Scientists may have discovered a way to treat hearing loss, which could help millions of people around the world.
In a stunning new development, scientists from the University of California may have found an innovative new way to treat hearing loss, a problem that affects millions of people and two thirds of people over 70 years of age. The discovery could eliminate the need for hearing aids and other devices for those who struggle with hearing.
The study focuses on neurons, which scientists believe is the wiring that allows hearing to happen. Over time, wear and tear causese these neurons to become damaged, and hence why most older people tend to suffer from hearing loss the most. The holy grail has been to find some way to repair and regenerate these damaged neurons.
Researchers think this could be done using something they reportedly call “bone velcro” that acts as a molecular anchor and keeps the treatment locked onto the inner ear bone. A gel or liquid could conceivably be applied to the opening of the ear.
The full statement from the university describing the technology follows below.
Researchers at USC and Harvard have developed a new approach to repair cells deep inside the ear — a potential remedy that could restore hearing for millions of elderly people and others who suffer hearing loss.
The lab study demonstrates a novel way for a drug to zero in on damaged nerves and cells inside the ear. It’s a potential remedy for a problem that afflicts two-thirds of people over 70 years and 17 percent of all adults in the United States.
“What’s new here is we figured out how to deliver a drug into the inner ear so it actually stays put and does what it’s supposed to do, and that’s novel,” said Charles E. McKenna, a corresponding author for the study and chemistry professor at USC Dornsife College of Letters, Arts and Sciences. “Inside this part of the ear, there’s fluid constantly flowing that would sweep dissolved drugs away, but our new approach addresses that problem. This is a first for hearing loss and the ear. It’s also important because it may be adaptable for other drugs that need to be applied within the inner ear.”

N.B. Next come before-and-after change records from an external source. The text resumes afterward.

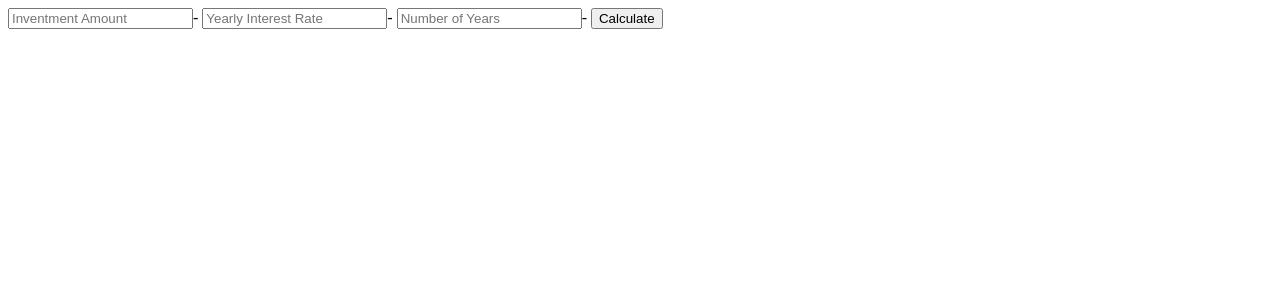
Repository: NGUYEN112/Module2
Page: http://localhost/
The author's editor kept a copy of each file at every save. The page is drawn from the files as they stood at one save, then again after the next save.
The browser window is 1280 px wide. The pictures show the whole page.
The page is run by PHP 8.4 with error messages shown; the project is at /var/www/html/.

Above is the page before, as saved 2021-01-15 16:39:01.

### bai6-cal1/index.php
<!DOCTYPE html>
<html lang="en">
<head>
    <meta charset="UTF-8">
    <meta name="viewport" content="width=device-width, initial-scale=1.0">
    <title>Document</title>
</head>
<body>
    <form method="post">
    <input type="number" name="amou" placeholder="Inventment Amount">-
    <input type="number" name="rate" placeholder="Yearly Interest Rate">-
    <input type="number" name="year" placeholder="Number of Years">-
    <input type="submit" value="Calculate">
    </form>
    <?php
        if ($_SERVER["REQUEST_METHOD"] == "POST") {
            $Amount = $_POST["amou"];
            $Rate = $_POST["rate"];
            $Year = $_POST["year"];
            $result = $Amount + ($Amount*$Rate/100);
            for($i = 1; $i<= $Year;$i++){
                if($i = 1){
                    return;
                }else {
                    $result = $result + ($result * $Rate / 100);
                }
                return;
            }echo $result;
        }
    ?>
</body>
</html>

After the next save:
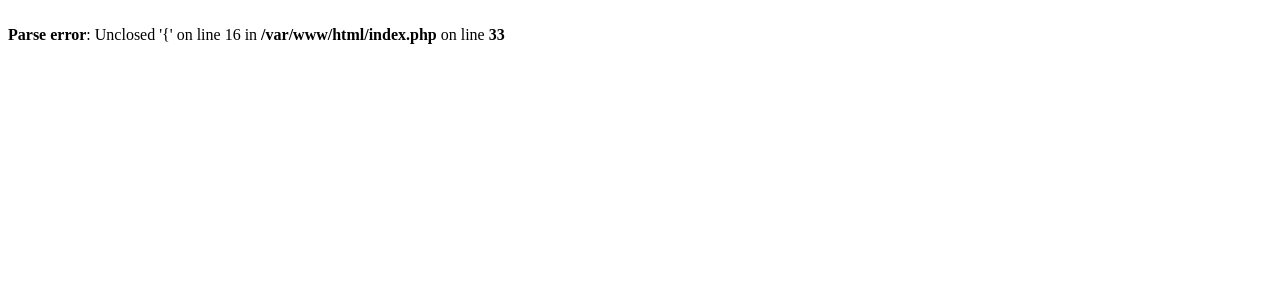
Saved 27 s later.
--- a/bai6-cal1/index.php
+++ b/bai6-cal1/index.php
@@ -18,15 +18,16 @@
             $Rate = $_POST["rate"];
             $Year = $_POST["year"];
             $result = $Amount + ($Amount*$Rate/100);
-            for($i = 1; $i<= $Year;$i++){
-                if($i = 1){
-                    return;
-                }else {
-                    $result = $result + ($result * $Rate / 100);
-                }
-                return;
-            }echo $result;
-        }
+            echo $result;
+        //     for($i = 1; $i<= $Year;$i++){
+        //         if($i = 1){
+        //             return;
+        //         }else {
+        //             $result = $result + ($result * $Rate / 100);
+        //         }
+        //         return;
+        //     }echo $result;
+        // }
     ?>
 </body>
 </html>

After the save that followed:
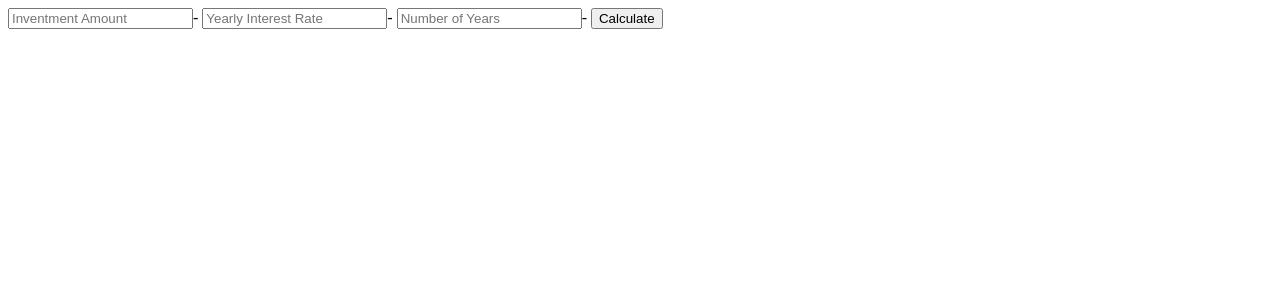
Saved 10 s later.
--- a/bai6-cal1/index.php
+++ b/bai6-cal1/index.php
@@ -27,7 +27,7 @@
         //         }
         //         return;
         //     }echo $result;
-        // }
+        }
     ?>
 </body>
 </html>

The paper was published April 4 in the journal Bioconjugate Chemistry. McKenna co-authored it with David Jung of Harvard Medical School, among others. It is the latest achievement in USC’s priority program to advance biomedicine, including the recent launching of the USC Michelson Center for Convergent Bioscience. The Michelson Center unites USC experts across disciplines to solve some of the most intractable research challenges related to health at the molecular level. The facility will house the new USC Center of Excellence in Drug Discovery, with McKenna as its director.
There are caveats. The research was conducted on animal tissues in a petri dish. It has not yet been tested in living animals or humans. Yet, the researchers are hopeful given the similarities of cells and mechanisms involved. McKenna says since the technique works in the laboratory, the findings provide “strong preliminary evidence” it could work in living creatures. They are already planning the next phase involving animals and hearing loss.
The study breaks new ground because researchers developed a novel drug-delivery method. Specifically, it targets the cochlea, a snail-like structure in the inner ear where sensitive cells convey sound to the brain. Hearing loss occurs due to aging, working with noisy machines and too many loud concerts. Over time, hair-like sensory cells and bundles of neurons that transmit their vibrations break down, as do ribbon-like synapses, which connect the cells.
The researchers designed a molecule combining 7,8-dihydroxyflavone, which mimics a protein critical for development and function of the nervous system, and bisphosphonate, a type of drug that sticks to bones. The pairing of the two delivered the breakthrough solution, the researchers said, as neurons responded to the molecule, regenerating synapses in mouse ear tissue that led to repair of the hair cells and neurons, which are essential to hearing.
“We’re not saying it’s a cure for hearing loss,” McKenna said. “It’s a proof of principle for a new approach that’s extremely promising. It’s an important step that offers a lot of hope.”
Hearing loss is projected to increase as the U.S. population ages. Previous research has shown that hearing loss is expected to nearly double in 40 years. Damage to the inner ear can lead to “hidden hearing loss,” which is difficulty hearing whispers and soft sounds, especially in noisy places. The new research gives hope to many hoping to avoid loss of hearing and quality of life.
The authors include lead researcher Judith S. Kempfle, as well as Christine Hamadani, Nicholas Koen, Albert S. Edge and David H. Jung of Harvard Medical School and The Eaton-Peabody Laboratories in Boston. Kempfle is also affiliated with the University of Tu?bingen Medical Center. Corresponding author Charles E. McKenna, as well as Kim Nguyen and Boris A. Kashemirov, are in the USC Dornsife College of Letters, Arts and Sciences.
This work was supported by the American Academy of Otolaryngology-Head and Neck Surgery Herbert Silverstein Otology and Neurotology Research Award, the American Otological Society Research Grant, and by a $567,783 grant from the National Institute of Deafness and other Communicative Disorders (R01 DC007174).